_WHAT IS REQUIRED:_ Below is a block of records; reproduce all of them exactly and leave out any pictures.

[[ GIVEN DATA open ]]

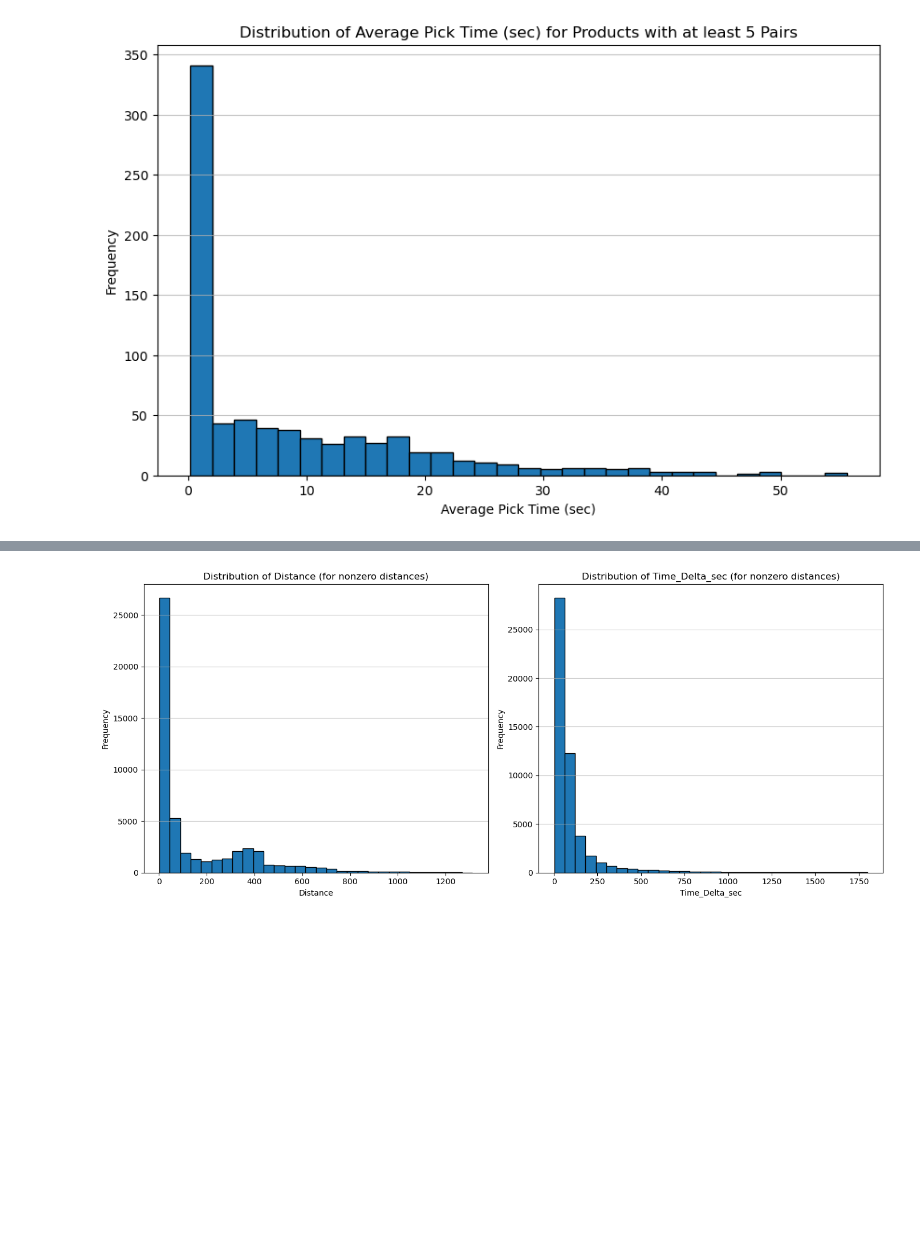
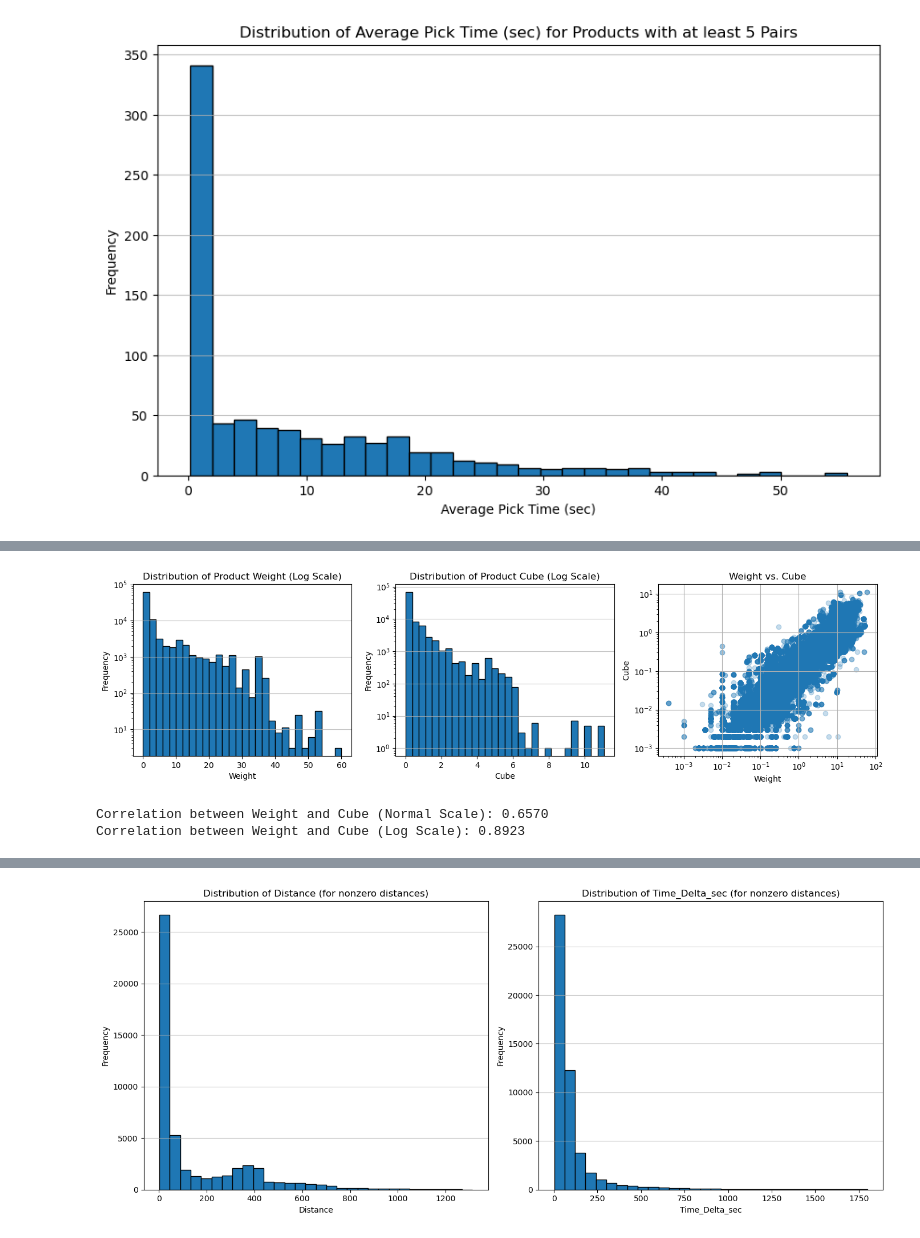
Before and after one commit to JiashenWangg/Lucas_Systems_Capstone_Project, a Jupyter notebook: EDA_Jiashen/eda_week5.ipynb, the cells around one changed output, grey strips where cells are left out. Drawn from its saved outputs; the diff is of its cells as text; code cells hidden in the pictures; blank space fills up the shorter version.

```diff
--- a/EDA_Jiashen/eda_week5.ipynb
+++ b/EDA_Jiashen/eda_week5.ipynb
@@ -83,0 +96,38 @@ plt.show()
+# %%
+# Same plots oas in the rpevious chunk, but all on log scale
+plt.figure(figsize=(14, 4))
+plt.subplot(1, 3, 1)
+plt.hist(filtered_OE_joined["Weight"].dropna(), bins=30, edgecolor="k")
+plt.title("Distribution of Product Weight (Log Scale)")
+plt.xlabel("Weight")
+plt.ylabel("Frequency")
+plt.yscale("log")
+plt.grid(axis="y", alpha=0.75)
+plt.subplot(1, 3, 2)
+plt.hist(filtered_OE_joined["Cube"].dropna(), bins=30, edgecolor="k")
+plt.title("Distribution of Product Cube (Log Scale)")
+plt.xlabel("Cube")
+plt.ylabel("Frequency")
+plt.yscale("log")
+plt.grid(axis="y", alpha=0.75)
+plt.subplot(1, 3, 3)
+plt.scatter(filtered_OE_joined["Weight"], filtered_OE_joined["Cube"], alpha=0.25)
+plt.title("Weight vs. Cube")
+plt.xlabel("Weight")
+plt.ylabel("Cube")
+plt.xscale("log")
+plt.yscale("log")
+plt.grid()
+plt.tight_layout()
+plt.show()
+# %% [output]
+[figure, added]
+# %%
+# Compute correlation between weight and cube in filtered_OE_joined, normal scale and on log scale
+correlation_normal = filtered_OE_joined[["Weight", "Cube"]].corr().loc["Weight", "Cube"]
+correlation_log = np.log(filtered_OE_joined[["Weight", "Cube"]]).corr().loc["Weight", "Cube"]
+print(f"Correlation between Weight and Cube (Normal Scale): {correlation_normal:.4f}")
+print(f"Correlation between Weight and Cube (Log Scale): {correlation_log:.4f}")
+# %% [output]
+Correlation between Weight and Cube (Normal Scale): 0.6570
+Correlation between Weight and Cube (Log Scale): 0.8923
```
Also changed, not shown: parts of 6 cells of this notebook, 2 other files.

[[ GIVEN DATA closed ]]

_RESULT OF THIS EXERCISE:_
Before and after one commit to JiashenWangg/Lucas_Systems_Capstone_Project, a Jupyter notebook: EDA_Jiashen/eda_week5.ipynb, the cells around one changed output, grey strips where cells are left out. Drawn from its saved outputs; the diff is of its cells as text; code cells hidden in the pictures; blank space fills up the shorter version.

```diff
--- a/EDA_Jiashen/eda_week5.ipynb
+++ b/EDA_Jiashen/eda_week5.ipynb
@@ -83,0 +96,38 @@ plt.show()
+# %%
+# Same plots oas in the rpevious chunk, but all on log scale
+plt.figure(figsize=(14, 4))
+plt.subplot(1, 3, 1)
+plt.hist(filtered_OE_joined["Weight"].dropna(), bins=30, edgecolor="k")
+plt.title("Distribution of Product Weight (Log Scale)")
+plt.xlabel("Weight")
+plt.ylabel("Frequency")
+plt.yscale("log")
+plt.grid(axis="y", alpha=0.75)
+plt.subplot(1, 3, 2)
+plt.hist(filtered_OE_joined["Cube"].dropna(), bins=30, edgecolor="k")
+plt.title("Distribution of Product Cube (Log Scale)")
+plt.xlabel("Cube")
+plt.ylabel("Frequency")
+plt.yscale("log")
+plt.grid(axis="y", alpha=0.75)
+plt.subplot(1, 3, 3)
+plt.scatter(filtered_OE_joined["Weight"], filtered_OE_joined["Cube"], alpha=0.25)
+plt.title("Weight vs. Cube")
+plt.xlabel("Weight")
+plt.ylabel("Cube")
+plt.xscale("log")
+plt.yscale("log")
+plt.grid()
+plt.tight_layout()
+plt.show()
+# %% [output]
+[figure, added]
+# %%
+# Compute correlation between weight and cube in filtered_OE_joined, normal scale and on log scale
+correlation_normal = filtered_OE_joined[["Weight", "Cube"]].corr().loc["Weight", "Cube"]
+correlation_log = np.log(filtered_OE_joined[["Weight", "Cube"]]).corr().loc["Weight", "Cube"]
+print(f"Correlation between Weight and Cube (Normal Scale): {correlation_normal:.4f}")
+print(f"Correlation between Weight and Cube (Log Scale): {correlation_log:.4f}")
+# %% [output]
+Correlation between Weight and Cube (Normal Scale): 0.6570
+Correlation between Weight and Cube (Log Scale): 0.8923
```
Also changed, not shown: parts of 6 cells of this notebook, 2 other files.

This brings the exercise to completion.